The trial court judge granted the motion in favor of the class and entered an award of $103 million in statutory damages, interest, penalties, and attorney fees.

ABM appealed. Considering the scope and duties that Wage Order 4, as well as California Labor Code Sections 226.7 and 512, imposes on a security company to afford rest periods to its employees, the appellate panel reversed.

Wage Order 4 sets out the necessary time periods for security guard rest periods, with Section 226.7 providing the only guidance as to the nature of a rest break: “An employer shall not require an employee to work during a meal or rest or recovery period.”

Does simply being on call constitute performing “work”? “We conclude that it does not,” the panel wrote.

The court bolstered its conclusion with a comparison between rest periods and meal periods. Subdivision 11(A) of Wage Order 4 requires that an employee be “relieved of all duty” during a meal period. However, Subdivision 12(A) contains no similar requirement.

“If the [Industrial Welfare Commission] had wanted to relieve an employee of all duty during a rest period, including the duty to remain on call, it knew how to do so,” the court wrote. “That it did not indicates no such requirement was intended. On the contrary, the IWC’s order that an on-duty meal period must be paid implies an on-duty rest period, which is also paid, is permissible: It would make no sense to permit a 30-minute paid, on duty meal break but not a 10-minute paid rest break.”

Whether or not the on-call rest period was “indistinguishable” from other parts of the guards’ workday was “without merit,” the panel said. “[S]ection 226.7 does not require that a rest period be distinguishable from the remainder of the workday, it requires only that an employee not be required ‘to work’ during breaks. Even if an employee did nothing but remain on call all day, being equally idle on a rest break does not constitute working.”

Many of the tasks required for a guard on duty—greeting visitors, raising and lowering the flag, monitoring traffic or parking—were required of the guards while on rest periods, the court added. “Admittedly, an on-call guard must return to duty if requested, but … remaining available to work is not the same as performing work.”

The court distinguished the California Supreme Court’s 2012 decision in Brinker Restaurant Corp. v. Superior Court because “it said nothing about an employer’s obligation to relieve an employee of all duty on a rest break,” and concerned meal periods only.
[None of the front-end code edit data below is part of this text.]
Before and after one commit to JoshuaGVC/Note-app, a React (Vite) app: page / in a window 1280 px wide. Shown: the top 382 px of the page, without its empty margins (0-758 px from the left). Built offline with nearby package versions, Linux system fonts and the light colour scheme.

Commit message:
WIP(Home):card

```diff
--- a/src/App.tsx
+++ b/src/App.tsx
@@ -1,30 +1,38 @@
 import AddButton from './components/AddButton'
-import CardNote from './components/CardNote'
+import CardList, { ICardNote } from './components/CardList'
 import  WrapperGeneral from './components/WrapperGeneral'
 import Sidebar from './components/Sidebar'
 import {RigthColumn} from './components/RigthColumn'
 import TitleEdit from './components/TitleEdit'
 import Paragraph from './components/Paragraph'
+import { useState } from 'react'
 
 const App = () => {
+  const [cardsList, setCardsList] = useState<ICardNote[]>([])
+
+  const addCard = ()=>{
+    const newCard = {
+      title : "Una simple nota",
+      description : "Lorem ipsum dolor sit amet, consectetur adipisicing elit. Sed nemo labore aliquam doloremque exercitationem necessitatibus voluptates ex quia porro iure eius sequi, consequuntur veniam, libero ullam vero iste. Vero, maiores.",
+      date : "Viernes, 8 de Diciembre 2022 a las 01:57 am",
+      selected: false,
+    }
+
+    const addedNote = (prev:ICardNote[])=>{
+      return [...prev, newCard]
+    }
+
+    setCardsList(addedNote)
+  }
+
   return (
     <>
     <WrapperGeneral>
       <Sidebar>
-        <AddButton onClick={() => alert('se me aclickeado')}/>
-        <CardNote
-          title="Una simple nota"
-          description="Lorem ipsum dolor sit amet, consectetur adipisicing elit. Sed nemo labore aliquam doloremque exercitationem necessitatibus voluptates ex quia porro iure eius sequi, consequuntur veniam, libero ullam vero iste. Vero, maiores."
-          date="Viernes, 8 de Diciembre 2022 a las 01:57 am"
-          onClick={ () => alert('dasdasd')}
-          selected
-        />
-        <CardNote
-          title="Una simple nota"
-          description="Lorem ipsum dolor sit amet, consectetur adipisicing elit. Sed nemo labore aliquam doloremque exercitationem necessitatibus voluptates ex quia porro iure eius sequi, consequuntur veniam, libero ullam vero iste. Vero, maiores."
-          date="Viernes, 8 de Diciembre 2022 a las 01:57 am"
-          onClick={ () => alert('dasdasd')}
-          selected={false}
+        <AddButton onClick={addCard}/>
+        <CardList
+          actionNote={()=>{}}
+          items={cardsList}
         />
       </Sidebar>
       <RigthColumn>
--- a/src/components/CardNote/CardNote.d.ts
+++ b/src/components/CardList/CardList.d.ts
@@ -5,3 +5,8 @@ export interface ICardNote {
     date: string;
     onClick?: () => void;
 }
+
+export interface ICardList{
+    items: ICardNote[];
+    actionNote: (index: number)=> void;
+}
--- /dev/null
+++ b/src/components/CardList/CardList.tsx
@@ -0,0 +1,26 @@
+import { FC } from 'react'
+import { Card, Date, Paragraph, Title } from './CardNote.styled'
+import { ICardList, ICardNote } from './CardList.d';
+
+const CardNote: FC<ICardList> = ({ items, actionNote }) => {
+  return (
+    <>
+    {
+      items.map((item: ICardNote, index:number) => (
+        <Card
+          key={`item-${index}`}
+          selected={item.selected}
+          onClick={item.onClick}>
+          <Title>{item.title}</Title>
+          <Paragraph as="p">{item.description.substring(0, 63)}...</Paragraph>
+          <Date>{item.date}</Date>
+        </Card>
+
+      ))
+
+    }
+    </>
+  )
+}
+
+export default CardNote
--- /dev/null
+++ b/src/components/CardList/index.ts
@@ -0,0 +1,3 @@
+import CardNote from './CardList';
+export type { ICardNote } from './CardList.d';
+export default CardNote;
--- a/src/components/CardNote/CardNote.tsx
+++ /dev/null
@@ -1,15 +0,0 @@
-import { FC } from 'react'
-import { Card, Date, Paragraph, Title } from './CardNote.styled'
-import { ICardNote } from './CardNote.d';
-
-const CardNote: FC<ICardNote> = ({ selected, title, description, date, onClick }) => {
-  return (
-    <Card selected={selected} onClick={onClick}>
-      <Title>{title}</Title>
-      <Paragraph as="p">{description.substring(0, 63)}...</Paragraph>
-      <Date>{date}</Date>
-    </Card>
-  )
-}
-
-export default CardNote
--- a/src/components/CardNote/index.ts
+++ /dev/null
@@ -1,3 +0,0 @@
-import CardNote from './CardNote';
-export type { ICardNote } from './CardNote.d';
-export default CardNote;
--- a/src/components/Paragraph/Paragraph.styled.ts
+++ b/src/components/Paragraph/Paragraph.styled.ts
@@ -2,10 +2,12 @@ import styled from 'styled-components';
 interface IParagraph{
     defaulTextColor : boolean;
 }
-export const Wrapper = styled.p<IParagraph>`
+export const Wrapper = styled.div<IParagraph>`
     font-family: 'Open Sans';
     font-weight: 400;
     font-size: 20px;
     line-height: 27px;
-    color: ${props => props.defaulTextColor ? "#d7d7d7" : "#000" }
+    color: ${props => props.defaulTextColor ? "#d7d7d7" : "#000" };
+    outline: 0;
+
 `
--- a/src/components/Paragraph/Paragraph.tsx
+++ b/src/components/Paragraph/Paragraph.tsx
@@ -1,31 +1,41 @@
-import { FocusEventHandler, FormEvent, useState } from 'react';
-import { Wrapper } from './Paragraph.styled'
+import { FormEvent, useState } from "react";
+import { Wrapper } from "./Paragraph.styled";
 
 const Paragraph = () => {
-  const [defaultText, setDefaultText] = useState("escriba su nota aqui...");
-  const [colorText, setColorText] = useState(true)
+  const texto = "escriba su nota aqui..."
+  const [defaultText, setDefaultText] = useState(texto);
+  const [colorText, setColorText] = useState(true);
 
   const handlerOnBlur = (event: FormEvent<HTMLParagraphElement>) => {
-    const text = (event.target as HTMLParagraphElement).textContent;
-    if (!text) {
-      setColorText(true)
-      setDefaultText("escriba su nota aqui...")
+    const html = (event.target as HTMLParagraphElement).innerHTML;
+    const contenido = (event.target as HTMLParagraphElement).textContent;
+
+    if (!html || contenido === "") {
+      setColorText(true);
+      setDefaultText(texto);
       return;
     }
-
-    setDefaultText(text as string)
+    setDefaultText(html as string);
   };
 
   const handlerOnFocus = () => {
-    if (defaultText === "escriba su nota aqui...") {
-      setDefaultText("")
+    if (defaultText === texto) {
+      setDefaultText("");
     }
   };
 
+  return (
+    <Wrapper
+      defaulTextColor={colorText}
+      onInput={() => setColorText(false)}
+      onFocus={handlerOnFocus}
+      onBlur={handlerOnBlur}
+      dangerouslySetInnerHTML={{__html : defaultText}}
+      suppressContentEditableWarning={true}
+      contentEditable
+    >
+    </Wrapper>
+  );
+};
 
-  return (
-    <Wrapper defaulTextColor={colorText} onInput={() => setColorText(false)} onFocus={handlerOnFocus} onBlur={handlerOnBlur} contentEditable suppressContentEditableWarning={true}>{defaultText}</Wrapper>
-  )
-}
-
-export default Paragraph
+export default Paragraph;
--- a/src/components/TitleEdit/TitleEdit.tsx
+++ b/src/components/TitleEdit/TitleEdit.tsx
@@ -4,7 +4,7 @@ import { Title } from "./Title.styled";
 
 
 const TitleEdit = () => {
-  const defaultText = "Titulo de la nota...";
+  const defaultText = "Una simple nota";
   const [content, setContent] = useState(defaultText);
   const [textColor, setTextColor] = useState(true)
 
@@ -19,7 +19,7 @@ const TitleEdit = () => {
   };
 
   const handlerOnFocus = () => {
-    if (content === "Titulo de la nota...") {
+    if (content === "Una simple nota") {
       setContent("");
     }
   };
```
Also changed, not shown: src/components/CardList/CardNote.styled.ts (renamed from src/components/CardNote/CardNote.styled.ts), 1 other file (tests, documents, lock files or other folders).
Meal breaks and rest breaks are qualitatively different, and Brinker applies to the mandate of Subdivision 11(A), but not Subdivision 12(A), the court said.

As for Mendiola v. CPS Security Solutions, the panel cited the decision for the proposition that not all employees at work actually perform work. “[A]n employer, if he chooses, may hire a man to do nothing, or to do nothing but wait for something to happen … [I]dleness plays a part in all employments in a stand-by capacity.”

“Remaining on call is an example,” the panel wrote. “On-call status is a state of being, not an action. But section 226.7 prohibits only the action, not the status. In other words, it prohibits only working during a rest break, not remaining available to work.”

Reversing summary judgment in favor of the class as well as the damage awards, the court left intact the class certification order.

The class filed a petition for review with the California Supreme Court, which was granted on May 29. The state’s highest court said it will consider whether Section 226.7 and Wage Order 4 “require that employees be relieved of all duties during rest breaks,” as well as if “security guards who remain on call during rest breaks [are] performing work during that time under the analysis of Mendiola.”

To read the appellate court’s decision in Augustus v. ABM Security Services, click here.

To read the California Supreme Court’s grant of review, click here.